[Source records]
===============

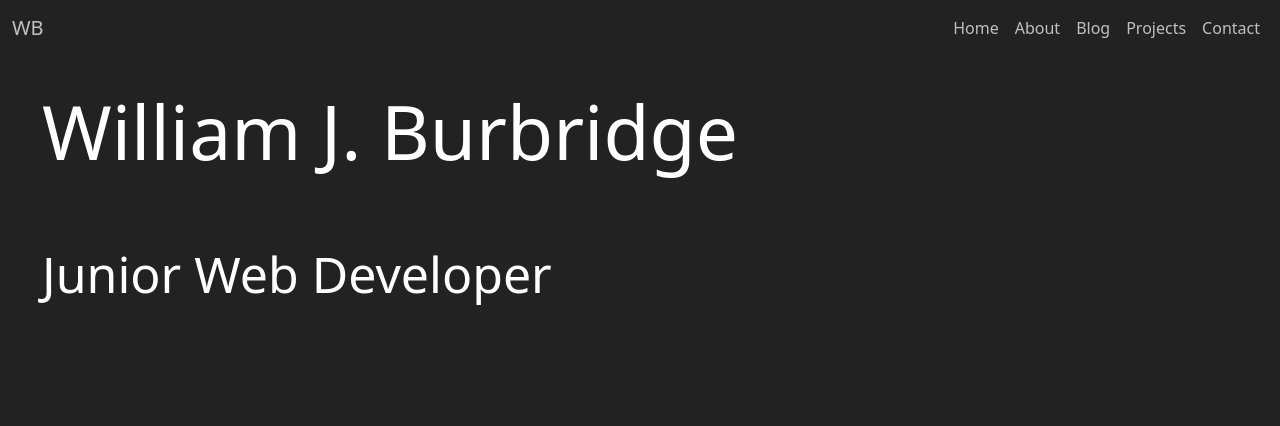
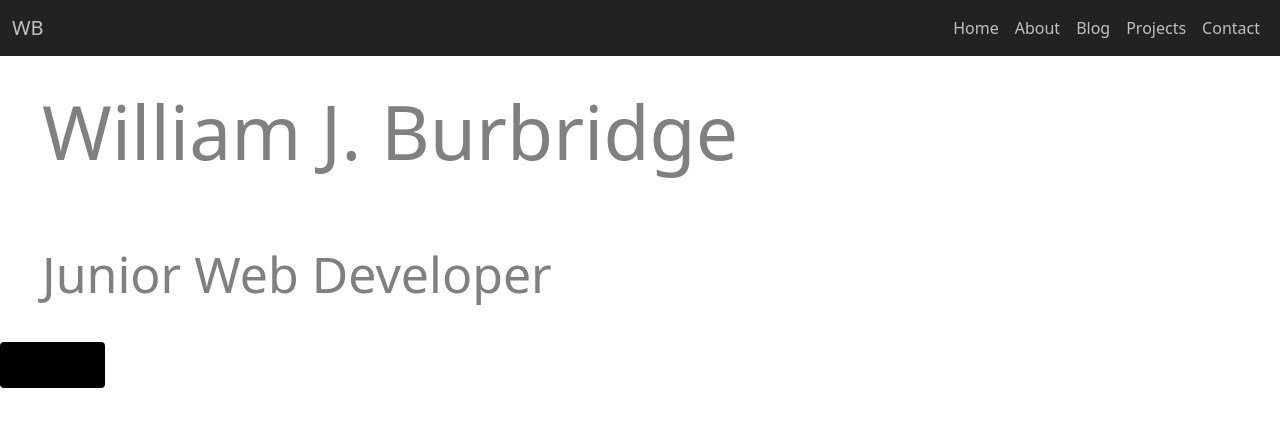
Before and after one commit to WillBridge0789/WillBridge0789.github.io, a React (Create React App) app in the folder portfolio/: page / in a window 1280 px wide. Shown: the top 426 px of the page. Built offline with nearby package versions, Linux system fonts and the light colour scheme.

Commit message:
Color changes

```diff
--- a/portfolio/src/App.js
+++ b/portfolio/src/App.js
@@ -2,13 +2,24 @@
 import './css/style.css';
 //import './css/styles2.css';
 import Home from './Home';
+import React, { useState } from 'react';
 
 
 
 function App() {
+  const [darkMode, setDarkMode] = useState(false);
+
+  const handleClick = () => {
+    setDarkMode(!darkMode);
+  };
   return (
     <div>
       <Home />
+      <div className={darkMode ? 'dark' : ''}>
+        <button className="dark-mode" onClick={handleClick}>
+          Dark Mode
+        </button>
+      </div>
     </div>
   );
 }
--- a/portfolio/src/blogs/Week1.js
+++ b/portfolio/src/blogs/Week1.js
@@ -1,5 +1,6 @@
 function Week1() {
     return (
+        <div className="container">
             <div className="card" id="week1">
                 <h4 className="card-header">First Week!</h4>
                 <div className="card-body">
@@ -11,6 +12,7 @@ function Week1() {
                     <p className="card-text">I'm timid and reserved most times but I'm also a GOOFBALL. Laughing is a thing I enjoy a lot. Comedy is also my favorite genre. Being normal is overrated sometimes.</p>
                 </div>
             </div>
+        </div>
     )
 }
 
--- a/portfolio/src/blogs/Week2.js
+++ b/portfolio/src/blogs/Week2.js
@@ -1,5 +1,6 @@
 function Week2() {
     return (
+        <div className="container">
             <div className="card" id="week2">
                 <h4 className="card-header">Week 2: Demo Day</h4>
                 <div className="card-body">
@@ -15,6 +16,7 @@ function Week2() {
                     <p className="card-text">I keep telling myself "You dont know what you dont know", "Do what you can", and "You got this". Reassuing myself only does so much but I keep repeating those things to myself, BREATHE, and then reread what Ive read before.</p>
                 </div>
             </div>
+        </div>
     )
 }
 
--- a/portfolio/src/blogs/Week3.js
+++ b/portfolio/src/blogs/Week3.js
@@ -1,5 +1,6 @@
 function Week3() {
     return (
+        <div className="container">
             <div class="card" id="week3">
                 <h4 class="card-header">Sprint 1: Some Reflection</h4>
                 <div class="card-body">
@@ -13,6 +14,7 @@ function Week3() {
                     <p class="card-text">In the past, I've always put people before myself. One of the main reasons "why" is because I'm doing this for MYSELF for once. My partner and the kid comes second. He knows, understands and fully supports me while doing this. I am going to try my hardest not to let myself down...and I wont let him and the kid down either.</p>
                 </div>
             </div>
+        </div>
     )
 }
 
--- a/portfolio/src/css/style.css
+++ b/portfolio/src/css/style.css
@@ -1,7 +1,7 @@
 /* @import url('https://fonts.googleapis.com/css2?family=Londrina+Sketch&family=Pacifico&display=swap'); */
 
 body {
-    background-color: rgb(35, 34, 34);
+    background-color: white;
     background-size: 100%;
 }
 
@@ -23,8 +23,8 @@ body img {
 /* } */
 
 .main-para {
-    color: #BFC0C0;
-    background-color: rgb(35, 34, 34);
+    color: black;
+    background-color: lightgrey;
     height: 400px;
     width: 500px;
     text-align: center;
@@ -45,13 +45,13 @@ body img {
 .head-title {
     font-size: 75px;
     padding: 30px;
-    color: white;
+    color: grey;
 }
 
 .head-title2 {
     font-size: 50px;
     padding: 30px;
-    color: white;
+    color: grey;
 }
 
 .sub-title {
@@ -87,7 +87,7 @@ a:hover {
 
 #contact-header {
     font-family: 'Londrina Sketch', Arial, Helvetica, sans-serif;
-    color: white;
+    color: black;
     margin-top: 50px;
 }
 
@@ -127,9 +127,9 @@ li {
 }
 
 .card {
-    background-color: rgb(35, 34, 34);
-    color: white;
-    box-shadow: 5px 5px 2px black;
+    background-color: lightgrey;
+    color: black;
+    box-shadow: 5px 5px 5px darkgrey;
 }
 
 .card:hover {
@@ -230,3 +230,31 @@ li {
 }
 
 /*------------------Animations: Rolodex---------------------------*/
+
+
+
+
+
+
+
+
+/*---------------------------Dark Mode-----------------------------*/
+
+:root {
+    --bg-color: #FFFFFF; /* default background color */
+    --text-color: #000000; /* default text color */
+}
+
+body.dark {
+    background-color: #1F1F1F; /* dark mode background color */
+    color: #FFFFFF; /* dark mode text color */
+}
+
+button.dark-mode {
+    background-color: black;
+    color: var(--text-color);
+    border: solid;
+    border-radius: 4px;
+    padding: 8px;
+    /* cursor: pointer; */
+}
```
Lines whose indentation alone changed are shown as unchanged.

===============

**GOAL OF THE EXERCISE:** Look through the data above. Each line containing the word "header" needs to be copied.

**RESULT FOR THIS EXERCISE:**
                 <h4 className="card-header">First Week!</h4>
                 <h4 className="card-header">Week 2: Demo Day</h4>
                 <h4 class="card-header">Sprint 1: Some Reflection</h4>
 #contact-header {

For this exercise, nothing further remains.